An article in the latest Bloomberg Businessweek suggests state executives might play the key role in helping Republicans rebound from a disappointing 2012 election.

If the think tanks are indeed past their prime, it’s the nation’s GOP governors who are most likely to lead a revival of Republican ideas. Republicans now hold 30 statehouses, and in the weeks since the election, Chris Christie of New Jersey, Susana Martinez of New Mexico, and Florida’s Rick Scott have been among the most outspoken critics of the party’s failure to adapt. “There’s a fight coming,” says David Welch, former head of opposition research for the Republican National Committee, who argues Republican leaders have allowed Tea Party activists to dumb down the GOP. “It’s a fight of ideas.” Leading this fight may be one of its young stars, Governor Bobby Jindal of Louisiana, an Indian-American and potential 2016 presidential aspirant. A few days after the election, he offered this blunt advice at a meeting of fellow governors. To thrive, he said, Republicans have to “stop being the stupid party.”

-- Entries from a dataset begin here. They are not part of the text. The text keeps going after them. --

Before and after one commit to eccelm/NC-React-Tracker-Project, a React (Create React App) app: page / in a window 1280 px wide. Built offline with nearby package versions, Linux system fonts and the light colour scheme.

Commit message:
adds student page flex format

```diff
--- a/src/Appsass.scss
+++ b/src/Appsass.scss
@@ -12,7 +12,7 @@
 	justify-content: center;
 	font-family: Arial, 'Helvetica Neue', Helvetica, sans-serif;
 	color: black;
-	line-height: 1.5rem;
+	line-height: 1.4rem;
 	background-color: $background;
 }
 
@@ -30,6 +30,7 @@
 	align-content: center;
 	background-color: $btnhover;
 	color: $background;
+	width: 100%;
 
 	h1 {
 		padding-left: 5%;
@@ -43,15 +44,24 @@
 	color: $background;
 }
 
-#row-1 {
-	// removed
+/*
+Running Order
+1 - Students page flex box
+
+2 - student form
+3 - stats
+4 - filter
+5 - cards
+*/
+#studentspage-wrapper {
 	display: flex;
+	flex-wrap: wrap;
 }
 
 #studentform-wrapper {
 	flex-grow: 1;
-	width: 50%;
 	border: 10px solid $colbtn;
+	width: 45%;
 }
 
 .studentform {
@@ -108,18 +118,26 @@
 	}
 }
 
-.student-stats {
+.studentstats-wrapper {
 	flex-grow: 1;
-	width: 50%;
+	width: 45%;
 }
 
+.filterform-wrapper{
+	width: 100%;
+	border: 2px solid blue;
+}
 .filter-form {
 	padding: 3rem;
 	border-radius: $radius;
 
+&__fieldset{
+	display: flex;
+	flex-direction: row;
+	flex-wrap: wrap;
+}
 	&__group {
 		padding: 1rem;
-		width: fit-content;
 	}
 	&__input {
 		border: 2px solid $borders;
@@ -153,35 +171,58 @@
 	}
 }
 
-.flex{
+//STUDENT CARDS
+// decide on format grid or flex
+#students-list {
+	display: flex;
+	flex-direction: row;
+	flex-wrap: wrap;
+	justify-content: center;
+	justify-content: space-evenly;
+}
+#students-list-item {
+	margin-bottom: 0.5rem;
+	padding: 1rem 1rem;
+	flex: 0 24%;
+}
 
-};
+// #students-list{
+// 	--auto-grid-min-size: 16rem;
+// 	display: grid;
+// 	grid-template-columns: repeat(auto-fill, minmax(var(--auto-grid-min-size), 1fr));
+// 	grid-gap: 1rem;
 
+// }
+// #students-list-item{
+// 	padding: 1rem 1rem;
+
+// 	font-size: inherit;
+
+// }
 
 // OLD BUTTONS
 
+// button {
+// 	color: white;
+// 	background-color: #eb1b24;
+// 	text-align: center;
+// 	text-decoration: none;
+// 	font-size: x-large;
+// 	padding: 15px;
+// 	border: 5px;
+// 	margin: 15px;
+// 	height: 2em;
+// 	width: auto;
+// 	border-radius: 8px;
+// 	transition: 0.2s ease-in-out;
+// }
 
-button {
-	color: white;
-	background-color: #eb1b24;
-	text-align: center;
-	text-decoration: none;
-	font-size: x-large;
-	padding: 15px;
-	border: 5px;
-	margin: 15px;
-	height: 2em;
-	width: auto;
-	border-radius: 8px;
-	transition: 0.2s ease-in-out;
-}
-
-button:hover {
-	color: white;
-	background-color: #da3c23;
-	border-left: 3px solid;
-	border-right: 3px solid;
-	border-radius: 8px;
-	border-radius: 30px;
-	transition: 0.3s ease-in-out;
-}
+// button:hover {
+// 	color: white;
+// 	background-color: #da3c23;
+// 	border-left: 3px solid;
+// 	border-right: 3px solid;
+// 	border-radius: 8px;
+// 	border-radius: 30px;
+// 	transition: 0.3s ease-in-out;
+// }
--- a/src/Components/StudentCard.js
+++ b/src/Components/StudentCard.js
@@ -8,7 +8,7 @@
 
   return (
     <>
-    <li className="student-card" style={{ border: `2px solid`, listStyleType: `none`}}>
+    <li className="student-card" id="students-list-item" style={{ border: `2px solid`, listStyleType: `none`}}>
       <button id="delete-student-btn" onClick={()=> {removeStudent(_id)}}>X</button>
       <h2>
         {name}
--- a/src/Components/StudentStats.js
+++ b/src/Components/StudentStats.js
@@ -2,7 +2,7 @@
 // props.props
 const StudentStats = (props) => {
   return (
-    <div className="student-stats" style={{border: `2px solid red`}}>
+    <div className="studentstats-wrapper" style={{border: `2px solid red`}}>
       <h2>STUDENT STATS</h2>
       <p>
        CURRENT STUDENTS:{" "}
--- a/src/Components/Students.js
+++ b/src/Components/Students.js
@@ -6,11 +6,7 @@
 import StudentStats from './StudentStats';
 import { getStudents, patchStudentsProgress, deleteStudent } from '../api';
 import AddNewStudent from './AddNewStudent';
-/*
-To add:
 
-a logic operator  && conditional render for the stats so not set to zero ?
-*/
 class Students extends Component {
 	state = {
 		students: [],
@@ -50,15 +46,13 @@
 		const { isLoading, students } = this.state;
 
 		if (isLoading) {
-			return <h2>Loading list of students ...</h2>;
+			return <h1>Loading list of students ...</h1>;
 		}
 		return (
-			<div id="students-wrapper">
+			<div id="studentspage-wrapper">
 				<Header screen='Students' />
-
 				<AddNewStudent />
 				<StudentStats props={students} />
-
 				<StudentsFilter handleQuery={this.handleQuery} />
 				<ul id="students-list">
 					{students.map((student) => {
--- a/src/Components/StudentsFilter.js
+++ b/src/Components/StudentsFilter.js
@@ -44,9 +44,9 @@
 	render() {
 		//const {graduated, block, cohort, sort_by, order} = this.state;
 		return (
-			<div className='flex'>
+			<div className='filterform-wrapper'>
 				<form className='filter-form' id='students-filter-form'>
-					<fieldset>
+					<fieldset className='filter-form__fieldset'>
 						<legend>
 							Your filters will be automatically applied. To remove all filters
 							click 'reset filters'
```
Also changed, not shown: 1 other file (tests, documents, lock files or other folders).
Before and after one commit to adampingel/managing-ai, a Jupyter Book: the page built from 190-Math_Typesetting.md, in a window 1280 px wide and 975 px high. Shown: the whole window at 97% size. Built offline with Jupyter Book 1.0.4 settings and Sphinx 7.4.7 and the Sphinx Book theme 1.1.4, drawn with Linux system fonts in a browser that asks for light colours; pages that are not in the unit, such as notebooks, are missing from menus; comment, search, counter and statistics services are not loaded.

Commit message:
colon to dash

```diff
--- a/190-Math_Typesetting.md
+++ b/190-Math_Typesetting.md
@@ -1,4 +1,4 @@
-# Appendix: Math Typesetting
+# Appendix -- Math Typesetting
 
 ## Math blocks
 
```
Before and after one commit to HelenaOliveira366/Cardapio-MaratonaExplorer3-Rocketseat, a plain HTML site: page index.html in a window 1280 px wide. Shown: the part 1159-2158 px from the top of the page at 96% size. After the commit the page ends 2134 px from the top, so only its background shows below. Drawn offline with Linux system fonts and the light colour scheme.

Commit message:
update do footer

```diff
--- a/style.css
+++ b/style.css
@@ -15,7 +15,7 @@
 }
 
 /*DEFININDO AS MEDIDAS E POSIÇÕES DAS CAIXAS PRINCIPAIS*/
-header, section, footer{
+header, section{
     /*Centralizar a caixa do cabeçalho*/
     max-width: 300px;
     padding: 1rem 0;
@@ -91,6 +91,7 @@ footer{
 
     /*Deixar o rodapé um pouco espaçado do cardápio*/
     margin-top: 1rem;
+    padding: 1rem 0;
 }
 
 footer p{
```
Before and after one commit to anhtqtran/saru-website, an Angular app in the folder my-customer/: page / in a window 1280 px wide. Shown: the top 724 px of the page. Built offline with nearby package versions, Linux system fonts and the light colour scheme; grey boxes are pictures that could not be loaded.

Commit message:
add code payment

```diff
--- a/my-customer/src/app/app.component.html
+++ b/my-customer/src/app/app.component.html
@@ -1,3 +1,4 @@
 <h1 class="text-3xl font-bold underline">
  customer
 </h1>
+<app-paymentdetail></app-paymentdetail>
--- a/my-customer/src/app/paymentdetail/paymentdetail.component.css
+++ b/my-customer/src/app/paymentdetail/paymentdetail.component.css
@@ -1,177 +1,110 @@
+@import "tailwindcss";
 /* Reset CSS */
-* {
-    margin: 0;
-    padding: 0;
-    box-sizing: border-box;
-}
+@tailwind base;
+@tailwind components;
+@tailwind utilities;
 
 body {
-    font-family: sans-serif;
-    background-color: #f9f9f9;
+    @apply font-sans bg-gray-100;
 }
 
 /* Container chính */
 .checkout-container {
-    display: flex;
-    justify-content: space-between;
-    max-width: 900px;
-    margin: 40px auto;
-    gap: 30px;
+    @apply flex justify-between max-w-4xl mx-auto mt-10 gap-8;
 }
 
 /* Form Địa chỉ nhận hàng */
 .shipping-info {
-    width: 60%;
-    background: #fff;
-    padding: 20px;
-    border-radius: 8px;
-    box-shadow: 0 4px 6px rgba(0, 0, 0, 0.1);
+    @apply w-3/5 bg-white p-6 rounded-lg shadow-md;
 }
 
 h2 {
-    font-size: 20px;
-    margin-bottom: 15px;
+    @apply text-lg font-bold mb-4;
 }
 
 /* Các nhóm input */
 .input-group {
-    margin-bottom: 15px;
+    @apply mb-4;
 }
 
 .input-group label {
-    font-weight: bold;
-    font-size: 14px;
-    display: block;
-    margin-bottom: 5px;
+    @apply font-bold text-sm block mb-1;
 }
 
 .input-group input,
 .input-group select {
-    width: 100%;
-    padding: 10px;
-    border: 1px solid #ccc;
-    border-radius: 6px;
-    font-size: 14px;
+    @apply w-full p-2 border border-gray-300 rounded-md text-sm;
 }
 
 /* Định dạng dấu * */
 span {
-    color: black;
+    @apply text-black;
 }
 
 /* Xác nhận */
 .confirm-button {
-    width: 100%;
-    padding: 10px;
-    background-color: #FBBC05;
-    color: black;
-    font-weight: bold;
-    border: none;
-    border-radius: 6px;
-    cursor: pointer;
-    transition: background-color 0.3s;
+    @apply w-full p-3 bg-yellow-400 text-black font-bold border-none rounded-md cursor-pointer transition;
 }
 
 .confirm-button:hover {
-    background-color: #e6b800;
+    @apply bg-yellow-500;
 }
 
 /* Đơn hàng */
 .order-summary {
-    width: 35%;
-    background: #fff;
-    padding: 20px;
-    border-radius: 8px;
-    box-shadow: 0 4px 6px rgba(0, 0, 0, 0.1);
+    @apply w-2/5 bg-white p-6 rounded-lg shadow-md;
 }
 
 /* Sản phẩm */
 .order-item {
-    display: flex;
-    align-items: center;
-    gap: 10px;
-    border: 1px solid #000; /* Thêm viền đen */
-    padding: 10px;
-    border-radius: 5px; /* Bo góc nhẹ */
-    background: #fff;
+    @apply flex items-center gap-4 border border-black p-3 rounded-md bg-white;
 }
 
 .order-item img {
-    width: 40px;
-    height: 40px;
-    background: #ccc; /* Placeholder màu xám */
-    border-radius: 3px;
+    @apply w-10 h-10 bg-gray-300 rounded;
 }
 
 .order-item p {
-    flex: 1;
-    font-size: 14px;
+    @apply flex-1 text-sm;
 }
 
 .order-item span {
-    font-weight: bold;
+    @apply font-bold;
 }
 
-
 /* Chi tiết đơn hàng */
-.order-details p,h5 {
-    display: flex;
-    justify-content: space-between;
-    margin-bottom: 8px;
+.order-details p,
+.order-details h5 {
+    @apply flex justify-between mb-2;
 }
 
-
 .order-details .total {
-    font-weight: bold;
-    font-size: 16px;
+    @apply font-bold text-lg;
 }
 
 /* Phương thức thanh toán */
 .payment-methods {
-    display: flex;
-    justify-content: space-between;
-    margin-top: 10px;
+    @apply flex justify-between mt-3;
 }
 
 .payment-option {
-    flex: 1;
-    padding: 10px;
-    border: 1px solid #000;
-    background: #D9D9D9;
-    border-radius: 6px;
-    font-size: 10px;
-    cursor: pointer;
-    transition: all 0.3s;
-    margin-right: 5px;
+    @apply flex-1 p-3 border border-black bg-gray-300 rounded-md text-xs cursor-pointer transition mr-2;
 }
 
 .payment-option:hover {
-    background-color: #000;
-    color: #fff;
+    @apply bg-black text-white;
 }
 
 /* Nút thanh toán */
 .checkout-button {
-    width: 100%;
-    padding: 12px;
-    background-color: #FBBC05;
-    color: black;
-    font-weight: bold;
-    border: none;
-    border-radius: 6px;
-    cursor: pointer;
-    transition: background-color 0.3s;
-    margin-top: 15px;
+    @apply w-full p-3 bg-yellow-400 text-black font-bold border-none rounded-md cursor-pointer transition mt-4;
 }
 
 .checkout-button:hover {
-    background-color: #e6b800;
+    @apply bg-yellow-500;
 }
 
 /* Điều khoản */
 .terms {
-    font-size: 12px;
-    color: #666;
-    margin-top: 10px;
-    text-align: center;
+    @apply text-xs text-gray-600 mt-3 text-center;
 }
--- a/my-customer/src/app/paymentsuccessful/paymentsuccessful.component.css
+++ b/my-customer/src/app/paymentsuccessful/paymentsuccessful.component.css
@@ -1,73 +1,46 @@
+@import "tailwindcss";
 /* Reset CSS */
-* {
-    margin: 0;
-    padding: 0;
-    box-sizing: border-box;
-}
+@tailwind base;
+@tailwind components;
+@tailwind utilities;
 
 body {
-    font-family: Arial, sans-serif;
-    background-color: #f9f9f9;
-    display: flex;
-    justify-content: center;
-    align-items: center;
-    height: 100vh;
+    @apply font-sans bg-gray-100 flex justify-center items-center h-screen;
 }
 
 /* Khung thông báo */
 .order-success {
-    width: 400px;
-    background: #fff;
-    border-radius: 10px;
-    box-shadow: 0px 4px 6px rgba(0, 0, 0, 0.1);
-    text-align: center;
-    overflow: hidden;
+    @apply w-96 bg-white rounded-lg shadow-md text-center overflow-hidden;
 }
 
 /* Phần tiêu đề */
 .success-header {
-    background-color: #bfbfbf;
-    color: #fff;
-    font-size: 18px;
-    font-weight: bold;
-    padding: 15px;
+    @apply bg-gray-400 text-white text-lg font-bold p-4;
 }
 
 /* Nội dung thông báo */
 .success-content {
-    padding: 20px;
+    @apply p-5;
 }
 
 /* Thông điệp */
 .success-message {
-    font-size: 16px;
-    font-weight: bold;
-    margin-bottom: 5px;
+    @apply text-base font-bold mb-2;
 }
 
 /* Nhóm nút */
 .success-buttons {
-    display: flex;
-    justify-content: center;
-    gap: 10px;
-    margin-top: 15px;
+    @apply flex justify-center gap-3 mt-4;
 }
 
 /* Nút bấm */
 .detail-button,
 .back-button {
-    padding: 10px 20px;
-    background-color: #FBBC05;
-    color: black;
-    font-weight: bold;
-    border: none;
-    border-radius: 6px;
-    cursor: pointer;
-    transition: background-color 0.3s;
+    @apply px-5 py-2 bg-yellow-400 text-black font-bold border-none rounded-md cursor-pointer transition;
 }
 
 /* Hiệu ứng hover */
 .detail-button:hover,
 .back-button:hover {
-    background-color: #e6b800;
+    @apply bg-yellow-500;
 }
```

Not mentioned in the article is the potential impact of North Carolina’s next governor.